**WHAT YOU WILL DO:** Below are records; copy every line among them that contains the word "tests".

**INPUT:**
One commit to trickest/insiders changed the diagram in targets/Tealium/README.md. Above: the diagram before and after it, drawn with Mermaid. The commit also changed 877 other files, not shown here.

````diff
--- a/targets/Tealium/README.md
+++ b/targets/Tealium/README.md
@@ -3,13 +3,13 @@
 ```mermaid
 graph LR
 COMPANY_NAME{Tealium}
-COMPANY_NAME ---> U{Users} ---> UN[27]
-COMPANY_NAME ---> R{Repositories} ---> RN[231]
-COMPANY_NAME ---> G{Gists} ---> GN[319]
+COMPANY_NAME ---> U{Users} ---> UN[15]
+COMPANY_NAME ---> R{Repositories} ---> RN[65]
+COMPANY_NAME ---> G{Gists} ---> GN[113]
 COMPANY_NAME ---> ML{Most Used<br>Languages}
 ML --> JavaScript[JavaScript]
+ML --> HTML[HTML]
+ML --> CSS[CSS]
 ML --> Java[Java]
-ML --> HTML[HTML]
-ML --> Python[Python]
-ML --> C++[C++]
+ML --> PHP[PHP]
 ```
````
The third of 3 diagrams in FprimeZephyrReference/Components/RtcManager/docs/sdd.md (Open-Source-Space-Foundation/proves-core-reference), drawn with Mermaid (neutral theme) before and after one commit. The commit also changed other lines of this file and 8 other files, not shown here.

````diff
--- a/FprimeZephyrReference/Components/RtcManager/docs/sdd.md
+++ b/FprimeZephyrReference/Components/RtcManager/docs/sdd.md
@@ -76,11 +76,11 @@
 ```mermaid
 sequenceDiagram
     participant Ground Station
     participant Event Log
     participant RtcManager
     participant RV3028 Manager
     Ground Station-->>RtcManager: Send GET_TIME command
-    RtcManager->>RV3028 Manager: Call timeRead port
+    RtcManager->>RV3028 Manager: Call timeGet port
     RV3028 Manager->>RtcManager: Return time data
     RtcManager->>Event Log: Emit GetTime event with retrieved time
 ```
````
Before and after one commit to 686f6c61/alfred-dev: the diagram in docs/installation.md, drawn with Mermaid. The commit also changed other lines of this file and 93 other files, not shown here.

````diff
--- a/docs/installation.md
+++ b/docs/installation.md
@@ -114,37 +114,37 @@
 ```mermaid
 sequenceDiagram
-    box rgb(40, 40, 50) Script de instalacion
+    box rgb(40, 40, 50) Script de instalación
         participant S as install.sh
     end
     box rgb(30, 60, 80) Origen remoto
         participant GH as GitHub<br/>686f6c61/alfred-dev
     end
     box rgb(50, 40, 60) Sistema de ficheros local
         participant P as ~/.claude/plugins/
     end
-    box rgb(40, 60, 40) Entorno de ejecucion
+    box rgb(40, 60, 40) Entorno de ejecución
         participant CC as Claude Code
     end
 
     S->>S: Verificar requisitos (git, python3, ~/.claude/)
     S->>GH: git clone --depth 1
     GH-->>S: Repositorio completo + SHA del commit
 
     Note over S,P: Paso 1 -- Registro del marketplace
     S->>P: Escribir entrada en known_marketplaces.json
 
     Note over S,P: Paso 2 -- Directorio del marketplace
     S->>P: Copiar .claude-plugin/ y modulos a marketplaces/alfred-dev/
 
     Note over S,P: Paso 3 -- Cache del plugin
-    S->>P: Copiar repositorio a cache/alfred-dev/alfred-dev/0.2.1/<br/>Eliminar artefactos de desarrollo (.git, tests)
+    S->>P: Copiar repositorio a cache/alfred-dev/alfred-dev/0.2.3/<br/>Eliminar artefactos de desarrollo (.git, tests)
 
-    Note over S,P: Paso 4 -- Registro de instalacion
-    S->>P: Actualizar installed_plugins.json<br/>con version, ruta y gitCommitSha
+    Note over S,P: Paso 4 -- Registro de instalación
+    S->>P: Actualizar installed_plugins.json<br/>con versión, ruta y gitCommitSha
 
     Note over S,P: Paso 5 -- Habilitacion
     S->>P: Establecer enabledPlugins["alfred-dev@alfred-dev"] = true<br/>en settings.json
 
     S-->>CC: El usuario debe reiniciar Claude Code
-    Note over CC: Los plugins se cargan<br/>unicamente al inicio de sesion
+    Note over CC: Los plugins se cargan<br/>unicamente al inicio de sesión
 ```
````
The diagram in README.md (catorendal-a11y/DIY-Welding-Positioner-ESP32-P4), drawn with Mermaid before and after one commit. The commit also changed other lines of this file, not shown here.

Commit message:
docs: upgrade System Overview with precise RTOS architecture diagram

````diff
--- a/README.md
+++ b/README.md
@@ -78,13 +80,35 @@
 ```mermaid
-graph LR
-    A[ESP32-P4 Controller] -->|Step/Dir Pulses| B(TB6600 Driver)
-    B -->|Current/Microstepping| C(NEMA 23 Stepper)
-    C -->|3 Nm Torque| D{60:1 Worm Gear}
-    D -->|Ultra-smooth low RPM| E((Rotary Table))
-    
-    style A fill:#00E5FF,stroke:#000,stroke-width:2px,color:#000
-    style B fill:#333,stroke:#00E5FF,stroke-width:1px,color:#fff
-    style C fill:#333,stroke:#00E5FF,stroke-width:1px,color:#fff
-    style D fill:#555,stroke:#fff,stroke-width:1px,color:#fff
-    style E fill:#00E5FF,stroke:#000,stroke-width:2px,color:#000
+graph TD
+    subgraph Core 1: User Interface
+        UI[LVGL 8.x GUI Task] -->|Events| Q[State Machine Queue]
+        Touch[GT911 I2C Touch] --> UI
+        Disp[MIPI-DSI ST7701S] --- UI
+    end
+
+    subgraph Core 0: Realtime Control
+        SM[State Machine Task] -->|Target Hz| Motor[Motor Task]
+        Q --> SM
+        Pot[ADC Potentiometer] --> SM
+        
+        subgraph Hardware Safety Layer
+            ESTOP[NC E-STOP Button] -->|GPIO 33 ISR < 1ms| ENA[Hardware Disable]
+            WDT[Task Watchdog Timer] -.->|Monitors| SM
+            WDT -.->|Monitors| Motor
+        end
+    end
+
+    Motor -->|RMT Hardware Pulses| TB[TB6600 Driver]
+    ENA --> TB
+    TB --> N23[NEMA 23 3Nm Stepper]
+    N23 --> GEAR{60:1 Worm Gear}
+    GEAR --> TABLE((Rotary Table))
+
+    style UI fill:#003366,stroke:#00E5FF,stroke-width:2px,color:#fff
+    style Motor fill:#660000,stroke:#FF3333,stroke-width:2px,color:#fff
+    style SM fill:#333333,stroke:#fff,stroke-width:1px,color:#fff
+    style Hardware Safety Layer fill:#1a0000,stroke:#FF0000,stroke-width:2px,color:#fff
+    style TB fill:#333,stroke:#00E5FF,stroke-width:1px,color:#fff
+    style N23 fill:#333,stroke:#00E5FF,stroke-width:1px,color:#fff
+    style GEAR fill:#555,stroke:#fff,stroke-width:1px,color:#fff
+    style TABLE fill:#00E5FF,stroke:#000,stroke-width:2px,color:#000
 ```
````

**REPLY TO THE TASK:**
-    S->>P: Copiar repositorio a cache/alfred-dev/alfred-dev/0.2.1/<br/>Eliminar artefactos de desarrollo (.git, tests)
+    S->>P: Copiar repositorio a cache/alfred-dev/alfred-dev/0.2.3/<br/>Eliminar artefactos de desarrollo (.git, tests)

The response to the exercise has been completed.